At 240 SE Clay Street, Killian Pacific are building on another site left long vacant following a fire. Clay Creative by Mackenzie (pictured at the top of this post) will offer 60,000 square feet of office space, also with exposed heavy timber framing. At the perimeter of its parking lot the project will incorporate portions of the walls from the original Taylor Electric building warehouse. The construction of so much office space in an industrial zone would not be possible absent the adoption of the Employment Opportunity Subarea (EOS) in 2006, which allows the creation of up to 60,000 square feet of “industrial office” in a small area of the Central Eastside (outlined in orange in the map above). The EOS undoubtedly helped contribute to the job growth the Central Eastside saw throughout the recession, though many of those jobs were in fields such as design and software engineering, not traditionally located in the area.
As part of the ongoing (and seemingly never ending) Comprehensive Plan update the SE Quadrant Plan went before the City Council in July. The plan will help shape of the district for the next 20 years, and will result in significant revisions to the zoning code. When the Council was asked whether its priority was to prioritize job growth in the district, protect existing industrial users or to allow the district to soak up part of the region's housing demand it appeared to say “yes” in an effort to please everyone.

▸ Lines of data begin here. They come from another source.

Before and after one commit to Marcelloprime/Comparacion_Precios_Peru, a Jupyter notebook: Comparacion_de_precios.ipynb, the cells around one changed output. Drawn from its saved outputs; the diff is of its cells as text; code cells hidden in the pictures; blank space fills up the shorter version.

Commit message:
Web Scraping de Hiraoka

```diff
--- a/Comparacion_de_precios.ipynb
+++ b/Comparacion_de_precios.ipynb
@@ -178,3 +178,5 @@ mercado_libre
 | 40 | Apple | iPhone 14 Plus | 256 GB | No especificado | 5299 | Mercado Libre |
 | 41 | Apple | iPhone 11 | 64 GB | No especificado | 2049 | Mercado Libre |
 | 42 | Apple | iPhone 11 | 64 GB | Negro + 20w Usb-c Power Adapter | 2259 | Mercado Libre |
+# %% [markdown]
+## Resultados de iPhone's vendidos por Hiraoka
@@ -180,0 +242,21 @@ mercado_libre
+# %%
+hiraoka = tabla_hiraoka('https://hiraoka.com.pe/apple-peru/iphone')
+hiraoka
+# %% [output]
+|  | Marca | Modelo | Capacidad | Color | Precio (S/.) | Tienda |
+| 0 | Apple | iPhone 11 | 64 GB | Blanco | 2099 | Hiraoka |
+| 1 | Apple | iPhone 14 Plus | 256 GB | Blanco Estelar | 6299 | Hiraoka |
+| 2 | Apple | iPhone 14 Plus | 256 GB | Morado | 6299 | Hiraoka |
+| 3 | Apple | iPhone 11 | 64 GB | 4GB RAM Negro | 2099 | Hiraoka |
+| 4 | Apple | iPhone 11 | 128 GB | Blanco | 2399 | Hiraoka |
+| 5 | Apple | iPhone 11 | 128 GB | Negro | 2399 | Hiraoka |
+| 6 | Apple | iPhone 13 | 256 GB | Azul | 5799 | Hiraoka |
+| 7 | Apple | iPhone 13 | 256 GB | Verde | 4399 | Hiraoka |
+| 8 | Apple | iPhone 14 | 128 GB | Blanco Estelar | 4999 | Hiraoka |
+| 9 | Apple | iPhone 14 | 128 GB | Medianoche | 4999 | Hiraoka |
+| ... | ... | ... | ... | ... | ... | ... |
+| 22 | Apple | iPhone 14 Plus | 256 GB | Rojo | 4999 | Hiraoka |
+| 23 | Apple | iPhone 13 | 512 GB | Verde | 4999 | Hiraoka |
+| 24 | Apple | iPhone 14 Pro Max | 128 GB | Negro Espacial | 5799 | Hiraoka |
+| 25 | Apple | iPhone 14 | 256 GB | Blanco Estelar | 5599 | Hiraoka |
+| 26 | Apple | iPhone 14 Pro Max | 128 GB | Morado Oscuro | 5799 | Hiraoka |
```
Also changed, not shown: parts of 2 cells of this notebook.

The most controversial part of the plan was expansion of the EOS, which will allow new office buildings throughout the district. Those who were most skeptical about the expansion were the traditional industrial users, many of whom had located in the district in the ‘80s or ‘90s when space was cheap to lease or buy. Today the Central Eastside is an increasingly desirable area to build residences or offices in, and industrial users are feeling squeezed. When Euclidean Zoning began in the early 20th century its purpose was to minimize the impact of industrial uses on residential areas. As the Bureau of Planning & Sustainability begins work on a new zoning code for the area, based on the SE Quadrant Plan, the biggest question will be whether the they can craft a code that minimizes the impact of residential uses on industrial areas.